val str get() = _str.toUpperCase()

Anyway, this won’t fix your issue. I think you have to use a normal class and implement the methods manually.

Unless you don’t mind the str to be var, in which case, you can do this:

data class Example(var str: String) {
    init {
        str = str.toUpperCase()
    }
}

#3

I found an ugly hack, which I am ashamed of:

data class Example private constructor(val str: String) {
    constructor(_str: String, _ignore: Boolean = false) : this(_str.toUpperCase()) {
    }
}

The _ignore parameter is necessary, otherwise the compiler complains that the overloads are conflicting.
Don’t use this code :slight_smile:


#4

Slightly less ugly hack:

data class Example private constructor(val str: String) {
    companion object {
        operator fun invoke(str: String) = Example(str.toUpperCase())
    }
}

This way you’re not creating a new constructor, just a factory method that looks like one.


#5

A private constructor will become exposed by the copy method automatically generated for the data class. This means you can bypass the toUpperCase enforcement when creating new instances via copy.

I also had a use case where I needed to enforce some logic on construction. In addition I also needed the data class to be marshalled to/from JSON by com.fasterxml.jackson.
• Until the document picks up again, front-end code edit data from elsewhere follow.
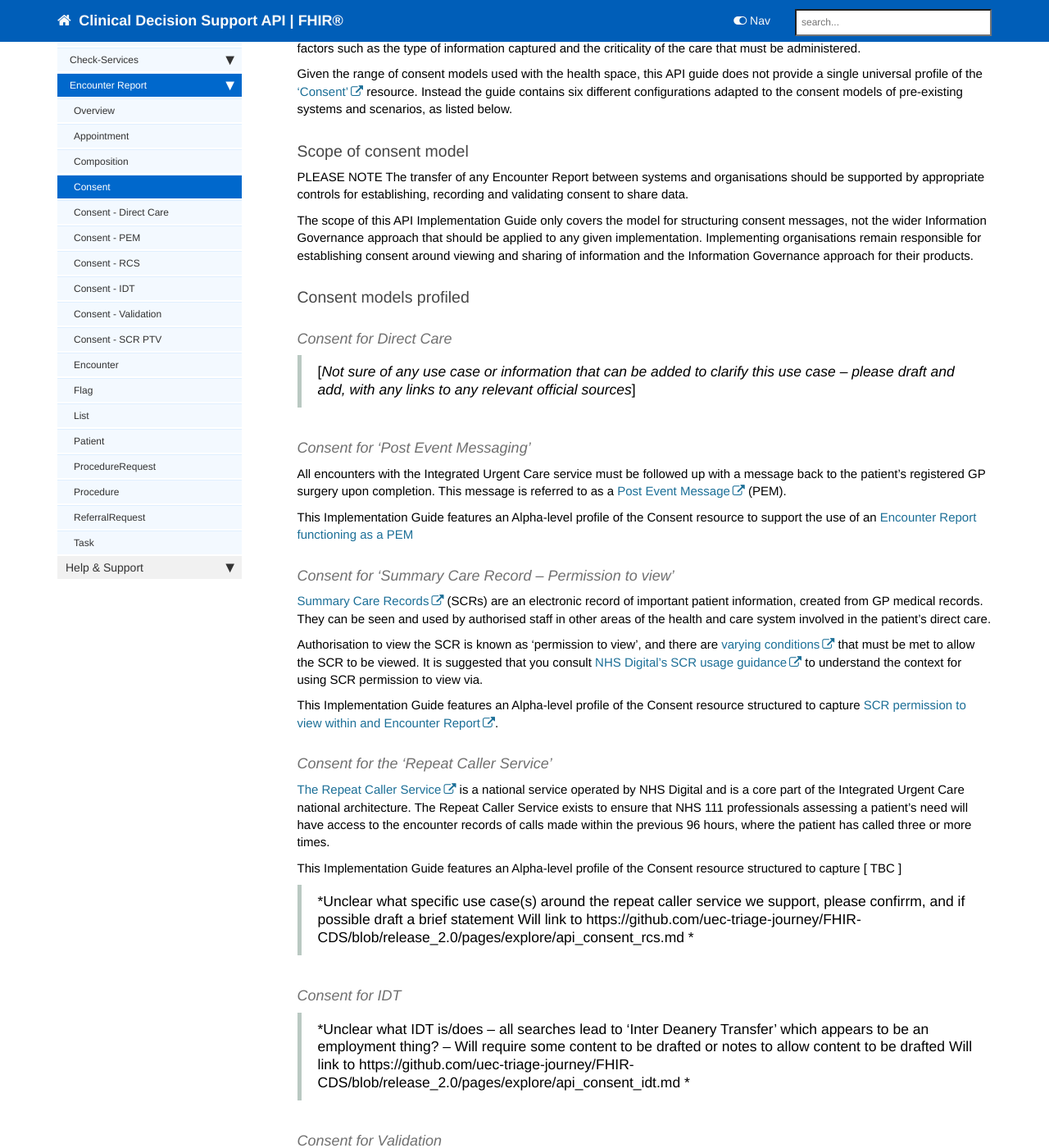
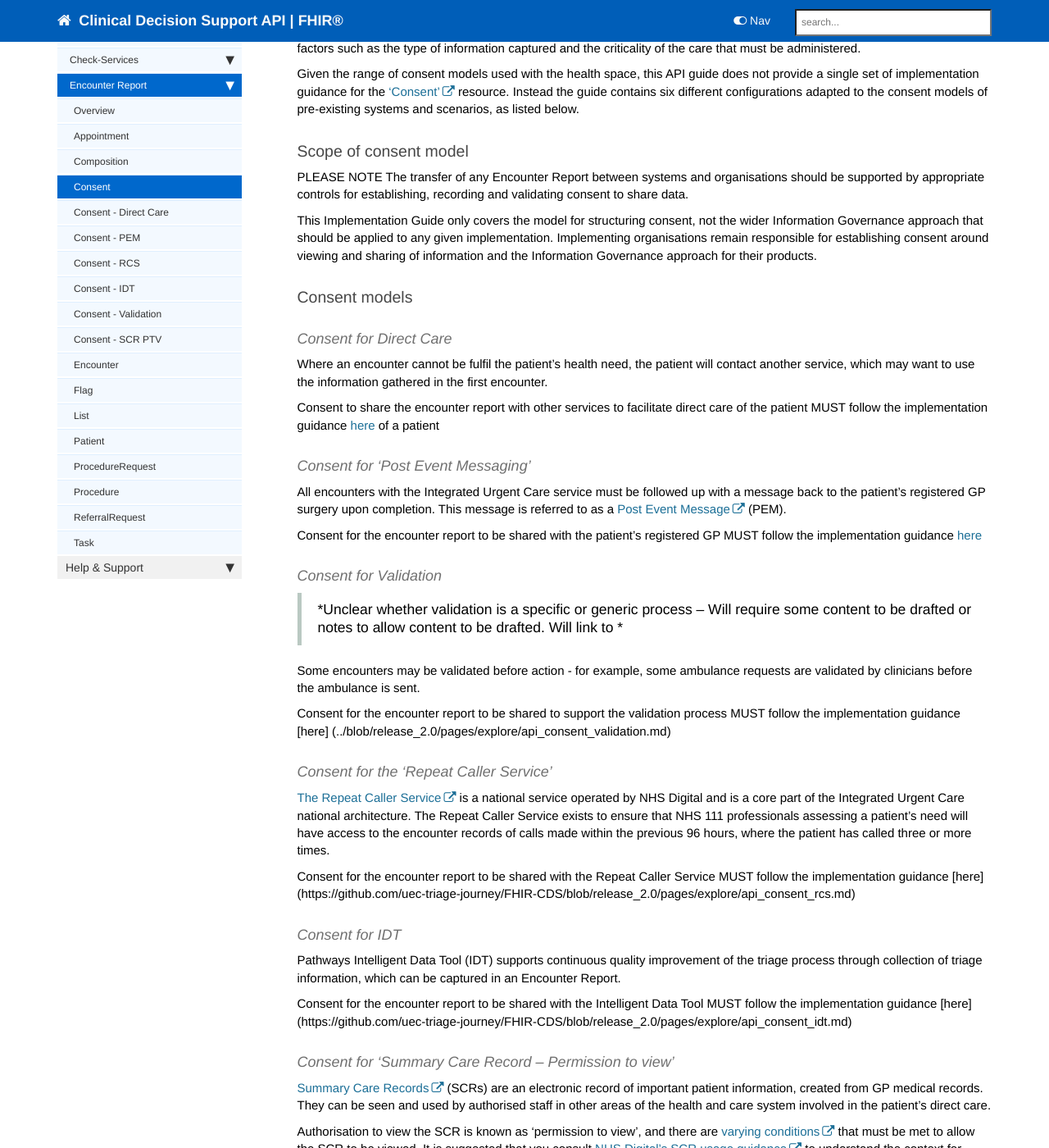
Before and after one commit to nhsconnect/FHIR-CDS, a Jekyll site: the page built from pages/explore/api_consent.md, in a window 1280 px wide and 1400 px high, scrolled down 392 px. Shown: the whole window at 82% size. Built offline with Jekyll 4.4.1, drawn with Linux system fonts in a browser that asks for light colours; nearby versions of some CDN libraries; comment, search, counter and statistics services are not loaded; some of the changed text lies outside the part shown.

Commit message:
Update api_consent.md

```diff
--- a/pages/explore/api_consent.md
+++ b/pages/explore/api_consent.md
@@ -30,7 +30,7 @@ table.spec td code {
 
 There is no universal model for handling consent within UK healthcare settings, as different care settings will be affected by factors such as the type of information captured and the criticality of the care that must be administered.
 
-Given the range of consent models used with the health space, this API guide does not provide a single universal profile of the [‘Consent’](http://hl7.org/fhir/stu3/consent.html)
+Given the range of consent models used with the health space, this API guide does not provide a single set of implementation guidance for the [‘Consent’](http://hl7.org/fhir/stu3/consent.html)
  resource. Instead the guide contains six different configurations adapted to the consent models of pre-existing systems and scenarios, as listed below.
 
 
@@ -39,12 +39,15 @@ Given the range of consent models used with the health space, this API guide doe
 PLEASE NOTE
 The transfer of any Encounter Report between systems and organisations should be supported by appropriate controls for establishing, recording and validating consent to share data.
 
-The scope of this API Implementation Guide only covers the model for structuring consent messages, not the wider Information Governance approach that should be applied to any given implementation. Implementing organisations remain responsible for establishing consent around viewing and sharing of information and the Information Governance approach for their products.
+This Implementation Guide only covers the model for structuring consent, not the wider Information Governance approach that should be applied to any given implementation. Implementing organisations remain responsible for establishing consent around viewing and sharing of information and the Information Governance approach for their products.
 
-### Consent models profiled ###
+### Consent models ###
 
 #### Consent for Direct Care ####
->[*Not sure of any use case or information that can be added to clarify this use case – please draft and add, with any links to any relevant official sources*]
+
+Where an encounter cannot be fulfil the patient's health need, the patient will contact another service, which may want to use the information gathered in the first encounter.
+
+Consent to share the encounter report with other services to facilitate direct care of the patient MUST follow the implementation guidance [here](../blob/release_2.0/pages/explore/api_consent_???.md) of a patient
 
 
 
@@ -52,7 +55,27 @@ The scope of this API Implementation Guide only covers the model for structuring
 
 All encounters with the Integrated Urgent Care service must be followed up with a message back to the patient’s registered GP surgery upon completion. This message is referred to as a [Post Event Message]( https://developer.nhs.uk/apis/uec-tech-standards/post_event_messaging.html) (PEM).
 
-This Implementation Guide features an Alpha-level profile of the Consent resource to support the use of an [Encounter Report functioning as a PEM](../blob/release_2.0/pages/explore/api_consent_pem.md)
+Consent for the encounter report to be shared with the patient's registered GP MUST follow the implementation guidance [here](../blob/release_2.0/pages/explore/api_consent_pem.md)
+
+#### Consent for Validation ####
+>*Unclear whether validation is a specific or generic process – Will require some content to be drafted or notes to allow content to be drafted. Will link to  *
+
+Some encounters may be validated before action - for example, some ambulance requests are validated by clinicians before the ambulance is sent.
+
+Consent for the encounter report to be shared to support the validation process MUST follow the implementation guidance [here] (../blob/release_2.0/pages/explore/api_consent_validation.md)
+
+#### Consent for the ‘Repeat Caller Service’ ####
+[The Repeat Caller Service]( https://developer.nhs.uk/apis/uec-tech-standards/repeat_caller_service.html) is a national service operated by NHS Digital and is a core part of the Integrated Urgent Care national architecture.
+The Repeat Caller Service exists to ensure that NHS 111 professionals assessing a patient’s need will have access to the encounter records of calls made within the previous 96 hours, where the patient has called three or more times.
+
+
+Consent for the encounter report to be shared with the Repeat Caller Service MUST follow the implementation guidance [here] (https://github.com/uec-triage-journey/FHIR-CDS/blob/release_2.0/pages/explore/api_consent_rcs.md)
+
+
+#### Consent for IDT ####
+Pathways Intelligent Data Tool (IDT) supports continuous quality improvement of the triage process through collection of triage information, which can be captured in an Encounter Report.
+
+Consent for the encounter report to be shared with the Intelligent Data Tool MUST follow the implementation guidance [here] (https://github.com/uec-triage-journey/FHIR-CDS/blob/release_2.0/pages/explore/api_consent_idt.md)
 
 
 
@@ -62,19 +85,4 @@ This Implementation Guide features an Alpha-level profile of the Consent resourc
 
 Authorisation to view the SCR is known as ‘permission to view’, and there are [varying conditions](https://digital.nhs.uk/services/summary-care-records-scr/viewing-summary-care-records-scr#viewing-the-scr) that must be met to allow the SCR to be viewed. It is suggested that you consult [NHS Digital’s SCR usage guidance]( https://digital.nhs.uk/services/summary-care-records-scr#using-scr) to understand the context for using SCR permission to view via.
 
-This Implementation Guide features an Alpha-level profile of the Consent resource structured to capture [SCR permission to view within and Encounter Report]( https://github.com/uec-triage-journey/FHIR-CDS/blob/release_2.0/pages/explore/api_consent_pem.md).
-
-#### Consent for the ‘Repeat Caller Service’ ####
-[The Repeat Caller Service]( https://developer.nhs.uk/apis/uec-tech-standards/repeat_caller_service.html) is a national service operated by NHS Digital and is a core part of the Integrated Urgent Care national architecture.
-The Repeat Caller Service exists to ensure that NHS 111 professionals assessing a patient’s need will have access to the encounter records of calls made within the previous 96 hours, where the patient has called three or more times.
-
-
-This Implementation Guide features an Alpha-level profile of the Consent resource structured to capture [ TBC ]
-
->*Unclear what specific use case(s) around the repeat caller service we support, please confirrm, and if possible draft a brief statement Will link to https://github.com/uec-triage-journey/FHIR-CDS/blob/release_2.0/pages/explore/api_consent_rcs.md *
-
-#### Consent for IDT ####
->*Unclear what IDT is/does – all searches lead to ‘Inter Deanery Transfer’ which appears to be an employment thing? – Will require some content to be drafted or notes to allow content to be drafted Will link to https://github.com/uec-triage-journey/FHIR-CDS/blob/release_2.0/pages/explore/api_consent_idt.md *
-
-#### Consent for Validation ####
->*Unclear whether validation is a specific or generic process – Will require some content to be drafted or notes to allow content to be drafted. Will link to https://github.com/uec-triage-journey/FHIR-CDS/blob/release_2.0/pages/explore/api_consent_validation.md *
+This Implementation Guide features an Alpha-level profile of the Consent resource structured to share [SCR permission to view within an Encounter Report]( https://github.com/uec-triage-journey/FHIR-CDS/blob/release_2.0/pages/explore/api_consent_???.md).
```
Here is what I came up with.

data class Example(private var _field1: String, val field2: Int, val field3: Long) {
  init {
    _field1 = _field1.toUpperCase()
  }

  val field1 get() = _field1

  companion object {
    @JsonCreator
    @JvmStatic
    operator fun invoke(field1: String, field2: Int, field3: Long) = Example(field1, field2, field3)
  }
}

From the outside Example remains immutable, the generated copy method will also enforce the toUpperCase rule on new instances, the normal public properties don’t need any special handling*, and it can be marshalled to/from JSON as expected**. You do have to compromise and live with _field1 in your toString and as the parameter name in the copy method***.

* Other than being included in the @JsonCreator factory method

** @JsonPropertyOrder can be added to keep things in constructor order, otherwise field1 will show up last in the JSON string

*** Unless you override them of course